═══ Information shown
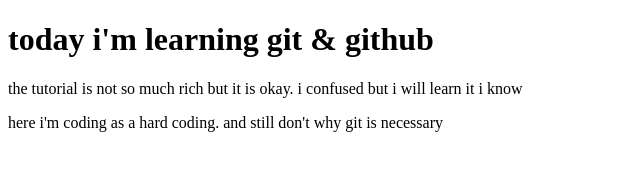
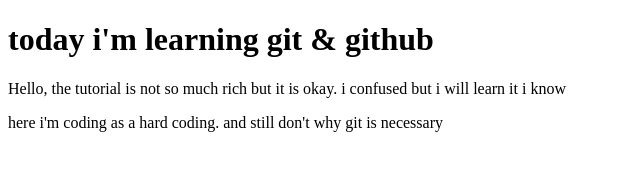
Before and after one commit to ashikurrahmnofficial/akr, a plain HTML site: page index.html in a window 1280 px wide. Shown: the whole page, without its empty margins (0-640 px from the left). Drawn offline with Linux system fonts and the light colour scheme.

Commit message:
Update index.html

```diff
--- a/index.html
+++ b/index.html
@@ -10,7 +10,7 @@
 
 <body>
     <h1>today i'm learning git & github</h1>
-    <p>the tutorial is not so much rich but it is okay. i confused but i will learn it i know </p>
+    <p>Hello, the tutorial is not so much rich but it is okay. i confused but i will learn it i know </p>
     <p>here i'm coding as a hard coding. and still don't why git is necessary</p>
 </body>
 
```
══════
═══ Information shown
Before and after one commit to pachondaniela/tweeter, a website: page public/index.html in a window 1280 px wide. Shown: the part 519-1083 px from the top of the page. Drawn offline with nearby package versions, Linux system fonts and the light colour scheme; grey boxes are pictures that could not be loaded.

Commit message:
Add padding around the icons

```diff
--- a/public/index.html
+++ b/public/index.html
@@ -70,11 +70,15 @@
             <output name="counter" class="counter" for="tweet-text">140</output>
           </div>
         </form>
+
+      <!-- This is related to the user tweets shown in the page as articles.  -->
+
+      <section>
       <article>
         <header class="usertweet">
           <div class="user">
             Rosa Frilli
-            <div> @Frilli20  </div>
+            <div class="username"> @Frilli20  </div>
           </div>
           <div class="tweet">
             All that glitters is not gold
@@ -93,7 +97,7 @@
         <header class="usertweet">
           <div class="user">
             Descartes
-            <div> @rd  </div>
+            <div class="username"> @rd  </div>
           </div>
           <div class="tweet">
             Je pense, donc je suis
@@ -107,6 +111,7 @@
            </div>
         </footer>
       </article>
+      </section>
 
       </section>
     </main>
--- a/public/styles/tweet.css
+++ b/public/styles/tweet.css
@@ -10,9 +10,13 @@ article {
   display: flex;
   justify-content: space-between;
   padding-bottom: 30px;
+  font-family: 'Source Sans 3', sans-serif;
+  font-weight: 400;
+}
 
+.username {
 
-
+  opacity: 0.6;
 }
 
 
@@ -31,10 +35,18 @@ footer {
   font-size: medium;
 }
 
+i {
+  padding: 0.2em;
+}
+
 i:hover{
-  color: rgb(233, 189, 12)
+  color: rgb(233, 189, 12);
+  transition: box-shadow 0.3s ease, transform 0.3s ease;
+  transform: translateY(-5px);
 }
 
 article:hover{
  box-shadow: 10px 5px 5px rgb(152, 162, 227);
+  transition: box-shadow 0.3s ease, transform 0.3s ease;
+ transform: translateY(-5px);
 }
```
══════
═══ Information shown
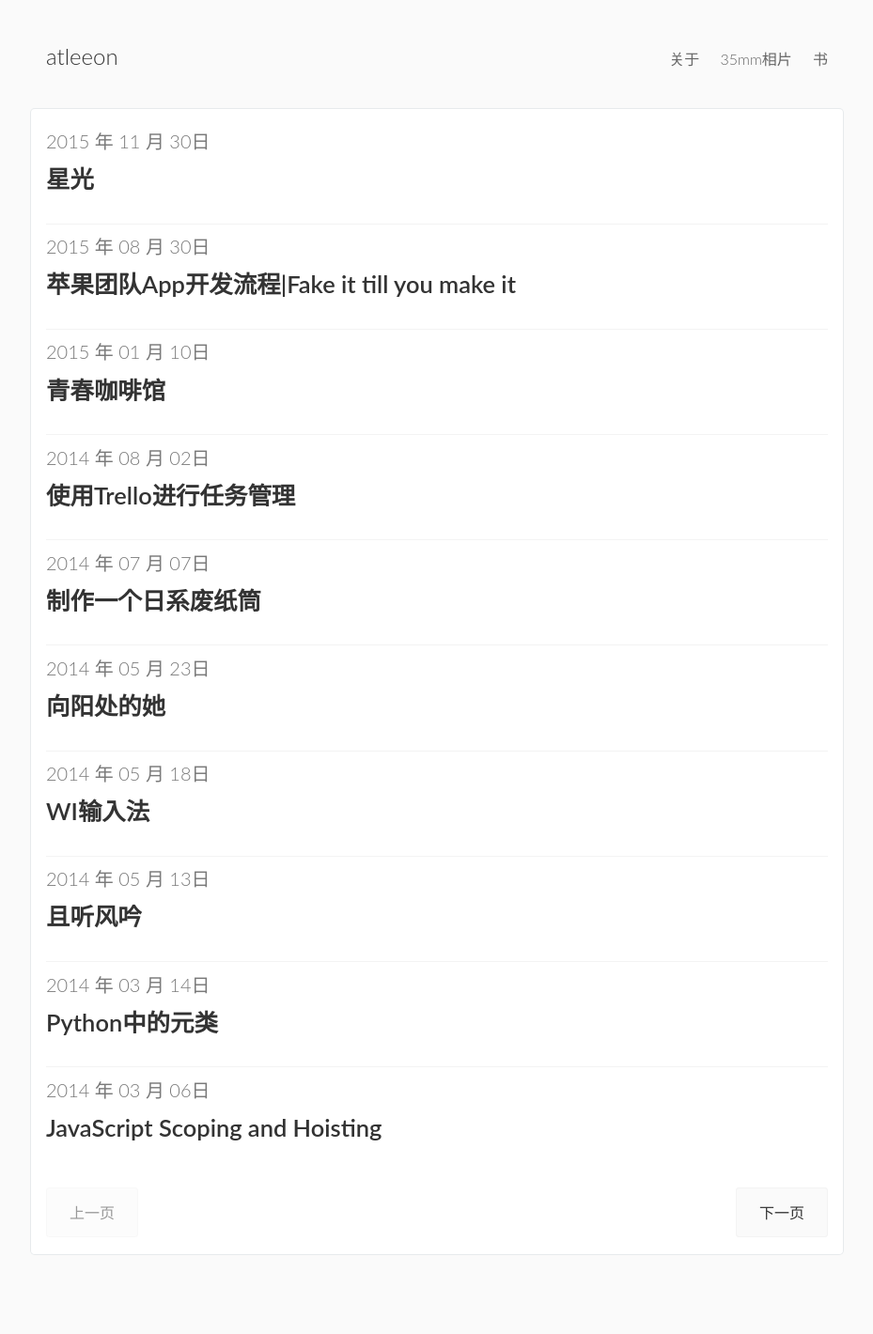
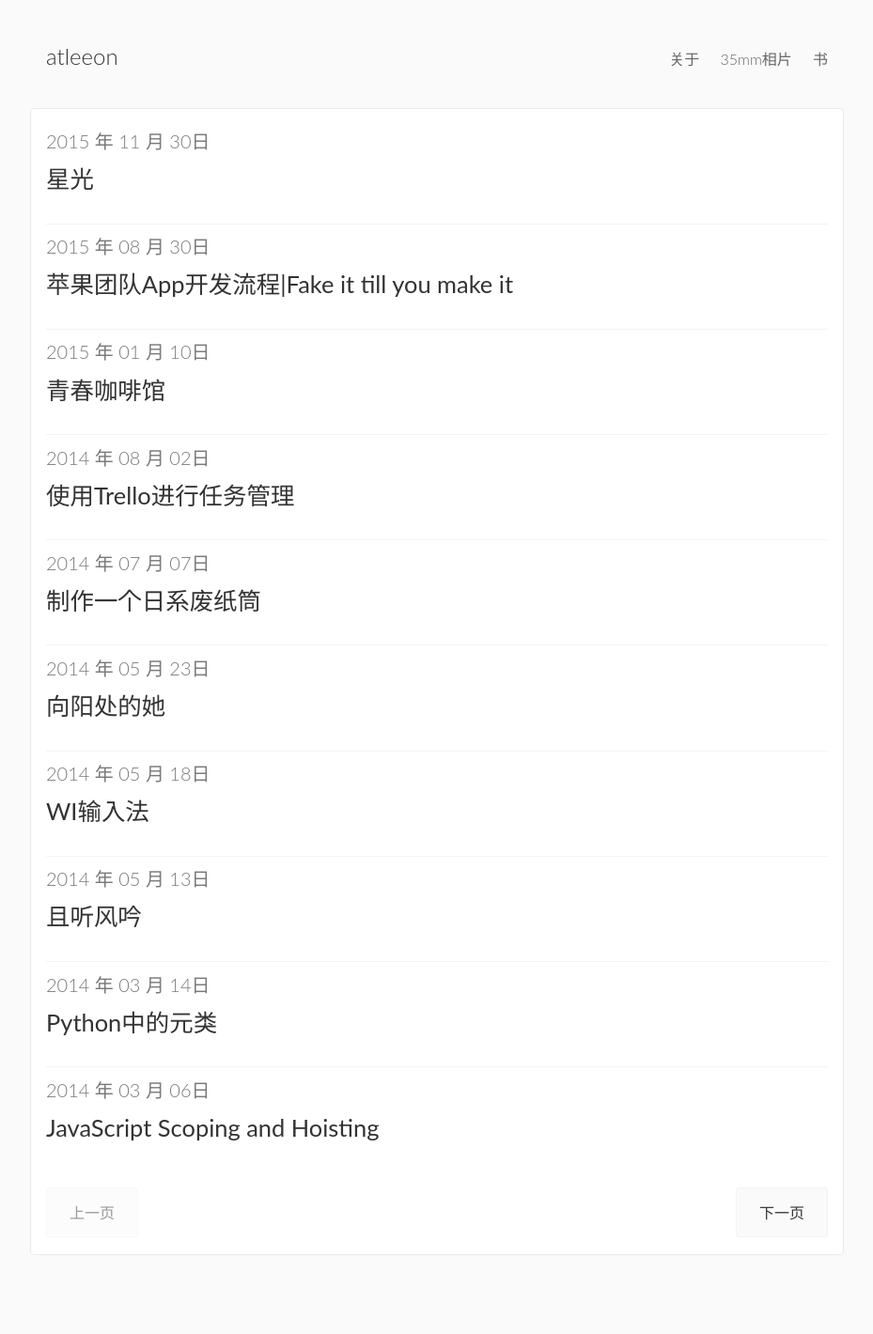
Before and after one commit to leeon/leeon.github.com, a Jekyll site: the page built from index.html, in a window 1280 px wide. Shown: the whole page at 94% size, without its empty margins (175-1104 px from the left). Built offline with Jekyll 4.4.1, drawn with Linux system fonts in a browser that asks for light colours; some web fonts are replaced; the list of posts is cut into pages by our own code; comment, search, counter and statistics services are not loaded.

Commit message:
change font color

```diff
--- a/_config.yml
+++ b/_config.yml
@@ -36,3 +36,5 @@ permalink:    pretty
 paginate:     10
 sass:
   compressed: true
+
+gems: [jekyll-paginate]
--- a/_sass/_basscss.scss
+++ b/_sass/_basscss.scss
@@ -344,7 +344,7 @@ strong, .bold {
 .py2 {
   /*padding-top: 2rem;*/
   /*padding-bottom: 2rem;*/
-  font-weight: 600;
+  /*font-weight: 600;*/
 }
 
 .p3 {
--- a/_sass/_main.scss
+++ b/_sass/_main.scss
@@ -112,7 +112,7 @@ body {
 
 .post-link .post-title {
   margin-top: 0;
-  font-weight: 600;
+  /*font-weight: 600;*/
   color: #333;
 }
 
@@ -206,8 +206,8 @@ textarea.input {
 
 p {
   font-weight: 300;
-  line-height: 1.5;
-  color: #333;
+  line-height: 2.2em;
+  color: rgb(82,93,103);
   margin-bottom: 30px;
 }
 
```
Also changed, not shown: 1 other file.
══════
Instructions for the task:
Reply with the number only, stating how many lines in the listing hold the string "size".

The completed task:
2